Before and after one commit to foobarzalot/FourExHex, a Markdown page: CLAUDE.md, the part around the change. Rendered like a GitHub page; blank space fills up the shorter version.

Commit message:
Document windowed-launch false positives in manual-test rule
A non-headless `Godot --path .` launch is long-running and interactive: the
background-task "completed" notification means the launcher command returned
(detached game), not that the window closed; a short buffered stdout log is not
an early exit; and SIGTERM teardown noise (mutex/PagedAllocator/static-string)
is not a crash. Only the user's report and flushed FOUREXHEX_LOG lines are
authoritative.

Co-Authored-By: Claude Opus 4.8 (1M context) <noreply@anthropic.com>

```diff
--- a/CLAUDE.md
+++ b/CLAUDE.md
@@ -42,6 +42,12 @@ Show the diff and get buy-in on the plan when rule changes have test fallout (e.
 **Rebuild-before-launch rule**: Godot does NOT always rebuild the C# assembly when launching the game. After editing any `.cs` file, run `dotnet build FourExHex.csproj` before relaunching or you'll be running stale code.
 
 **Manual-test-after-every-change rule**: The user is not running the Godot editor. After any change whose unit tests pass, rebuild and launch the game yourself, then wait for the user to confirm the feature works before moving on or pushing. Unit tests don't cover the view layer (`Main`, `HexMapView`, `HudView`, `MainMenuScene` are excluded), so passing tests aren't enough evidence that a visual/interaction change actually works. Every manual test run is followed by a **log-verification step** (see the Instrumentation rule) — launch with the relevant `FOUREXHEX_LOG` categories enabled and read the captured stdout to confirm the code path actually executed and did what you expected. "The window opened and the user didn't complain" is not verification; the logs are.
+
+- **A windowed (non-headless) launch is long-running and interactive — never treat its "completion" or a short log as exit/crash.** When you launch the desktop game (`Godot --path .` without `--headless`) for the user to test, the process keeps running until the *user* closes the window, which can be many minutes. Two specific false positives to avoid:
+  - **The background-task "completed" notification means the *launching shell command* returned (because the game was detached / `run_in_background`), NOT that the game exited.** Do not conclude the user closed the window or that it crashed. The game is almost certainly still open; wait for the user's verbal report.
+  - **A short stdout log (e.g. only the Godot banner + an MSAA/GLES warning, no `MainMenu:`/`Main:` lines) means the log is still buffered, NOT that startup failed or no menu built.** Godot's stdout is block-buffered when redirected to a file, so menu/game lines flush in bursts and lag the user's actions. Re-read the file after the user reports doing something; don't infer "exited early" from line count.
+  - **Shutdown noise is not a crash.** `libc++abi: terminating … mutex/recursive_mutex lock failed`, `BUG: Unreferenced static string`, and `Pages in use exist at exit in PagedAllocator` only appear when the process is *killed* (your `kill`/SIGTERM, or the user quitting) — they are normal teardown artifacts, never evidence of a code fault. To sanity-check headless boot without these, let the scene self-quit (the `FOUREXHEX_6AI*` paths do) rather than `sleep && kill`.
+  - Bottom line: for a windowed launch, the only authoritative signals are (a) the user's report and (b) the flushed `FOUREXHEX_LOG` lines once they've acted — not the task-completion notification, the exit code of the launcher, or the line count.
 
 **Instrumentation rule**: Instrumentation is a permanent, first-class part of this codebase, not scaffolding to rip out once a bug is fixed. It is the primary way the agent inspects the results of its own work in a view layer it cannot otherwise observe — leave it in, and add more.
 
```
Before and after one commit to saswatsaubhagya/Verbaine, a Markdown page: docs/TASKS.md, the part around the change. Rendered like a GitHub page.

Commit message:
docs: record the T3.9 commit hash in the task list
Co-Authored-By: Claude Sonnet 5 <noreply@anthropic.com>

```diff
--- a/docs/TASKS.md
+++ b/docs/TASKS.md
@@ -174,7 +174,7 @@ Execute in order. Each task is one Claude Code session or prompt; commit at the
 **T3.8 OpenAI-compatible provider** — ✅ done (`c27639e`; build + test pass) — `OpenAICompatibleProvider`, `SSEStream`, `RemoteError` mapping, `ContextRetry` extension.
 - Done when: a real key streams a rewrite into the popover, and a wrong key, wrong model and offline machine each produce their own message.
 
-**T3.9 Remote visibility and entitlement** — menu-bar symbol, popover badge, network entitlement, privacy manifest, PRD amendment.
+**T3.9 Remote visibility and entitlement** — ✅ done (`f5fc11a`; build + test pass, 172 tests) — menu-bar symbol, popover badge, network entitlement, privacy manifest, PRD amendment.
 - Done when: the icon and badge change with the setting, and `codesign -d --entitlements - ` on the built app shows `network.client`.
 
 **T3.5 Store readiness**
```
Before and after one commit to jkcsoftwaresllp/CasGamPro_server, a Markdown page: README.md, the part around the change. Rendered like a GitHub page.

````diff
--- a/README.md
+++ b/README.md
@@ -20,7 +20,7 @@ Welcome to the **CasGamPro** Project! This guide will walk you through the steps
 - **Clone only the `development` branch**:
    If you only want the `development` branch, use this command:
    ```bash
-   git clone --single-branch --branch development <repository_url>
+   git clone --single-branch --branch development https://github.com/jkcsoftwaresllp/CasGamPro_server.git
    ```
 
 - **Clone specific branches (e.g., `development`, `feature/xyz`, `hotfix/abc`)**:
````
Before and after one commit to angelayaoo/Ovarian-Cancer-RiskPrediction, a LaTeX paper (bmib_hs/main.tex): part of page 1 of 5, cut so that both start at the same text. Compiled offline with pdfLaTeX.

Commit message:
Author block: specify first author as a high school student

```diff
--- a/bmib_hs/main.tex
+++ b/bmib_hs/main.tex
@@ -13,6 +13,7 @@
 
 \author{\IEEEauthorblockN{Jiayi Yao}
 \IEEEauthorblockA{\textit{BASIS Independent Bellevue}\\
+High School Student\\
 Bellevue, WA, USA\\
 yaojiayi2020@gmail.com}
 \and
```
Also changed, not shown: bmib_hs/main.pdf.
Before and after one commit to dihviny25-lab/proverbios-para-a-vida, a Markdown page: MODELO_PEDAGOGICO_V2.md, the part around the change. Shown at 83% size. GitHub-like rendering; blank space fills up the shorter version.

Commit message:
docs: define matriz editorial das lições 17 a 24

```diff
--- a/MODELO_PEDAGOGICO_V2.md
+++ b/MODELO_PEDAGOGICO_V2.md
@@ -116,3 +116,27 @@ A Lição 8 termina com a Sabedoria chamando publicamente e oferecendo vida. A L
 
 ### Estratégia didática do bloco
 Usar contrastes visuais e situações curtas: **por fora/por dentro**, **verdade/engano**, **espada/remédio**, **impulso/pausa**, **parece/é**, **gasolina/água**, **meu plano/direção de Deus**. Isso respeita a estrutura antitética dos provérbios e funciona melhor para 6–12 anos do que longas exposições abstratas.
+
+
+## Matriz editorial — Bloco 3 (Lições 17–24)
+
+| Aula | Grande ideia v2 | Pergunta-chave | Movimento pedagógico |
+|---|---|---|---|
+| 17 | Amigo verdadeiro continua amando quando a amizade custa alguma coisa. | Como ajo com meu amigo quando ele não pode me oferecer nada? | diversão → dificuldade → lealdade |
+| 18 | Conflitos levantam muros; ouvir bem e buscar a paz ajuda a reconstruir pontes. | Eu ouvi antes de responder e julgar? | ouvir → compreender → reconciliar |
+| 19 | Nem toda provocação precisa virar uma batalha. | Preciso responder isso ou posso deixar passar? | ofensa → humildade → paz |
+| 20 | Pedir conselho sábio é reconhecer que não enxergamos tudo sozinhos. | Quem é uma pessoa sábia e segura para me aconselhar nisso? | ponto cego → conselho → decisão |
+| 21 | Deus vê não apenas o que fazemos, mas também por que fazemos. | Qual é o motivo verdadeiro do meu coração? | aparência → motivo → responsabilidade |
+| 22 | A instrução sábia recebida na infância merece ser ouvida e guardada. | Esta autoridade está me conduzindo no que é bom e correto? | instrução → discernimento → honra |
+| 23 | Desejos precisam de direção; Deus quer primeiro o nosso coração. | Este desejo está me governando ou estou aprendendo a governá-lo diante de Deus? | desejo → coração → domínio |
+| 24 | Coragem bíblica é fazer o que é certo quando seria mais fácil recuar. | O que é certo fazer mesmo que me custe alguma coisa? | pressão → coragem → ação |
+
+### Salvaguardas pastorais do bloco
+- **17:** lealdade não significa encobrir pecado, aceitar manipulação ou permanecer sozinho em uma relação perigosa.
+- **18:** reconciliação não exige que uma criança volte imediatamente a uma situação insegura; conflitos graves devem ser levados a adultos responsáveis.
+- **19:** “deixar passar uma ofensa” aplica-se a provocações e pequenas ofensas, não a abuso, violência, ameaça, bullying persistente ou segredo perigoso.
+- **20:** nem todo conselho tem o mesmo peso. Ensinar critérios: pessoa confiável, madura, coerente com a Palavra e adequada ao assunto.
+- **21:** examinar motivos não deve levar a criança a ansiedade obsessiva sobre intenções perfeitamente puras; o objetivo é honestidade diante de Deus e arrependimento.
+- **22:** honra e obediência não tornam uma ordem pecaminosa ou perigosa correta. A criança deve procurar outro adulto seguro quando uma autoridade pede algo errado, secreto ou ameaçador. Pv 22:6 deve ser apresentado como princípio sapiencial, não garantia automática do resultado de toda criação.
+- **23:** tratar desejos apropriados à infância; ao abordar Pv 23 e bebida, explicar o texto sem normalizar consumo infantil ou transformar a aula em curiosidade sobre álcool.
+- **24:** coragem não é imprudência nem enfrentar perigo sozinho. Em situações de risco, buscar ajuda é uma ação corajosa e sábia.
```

....

Task statement
Retype exactly the lines of the data above, starting at its first line and finishing with the line that has "an early exit;" in it.

Output below
Before and after one commit to foobarzalot/FourExHex, a Markdown page: CLAUDE.md, the part around the change. Rendered like a GitHub page; blank space fills up the shorter version.

Commit message:
Document windowed-launch false positives in manual-test rule
A non-headless `Godot --path .` launch is long-running and interactive: the
background-task "completed" notification means the launcher command returned
(detached game), not that the window closed; a short buffered stdout log is not
an early exit; and SIGTERM teardown noise (mutex/PagedAllocator/static-string)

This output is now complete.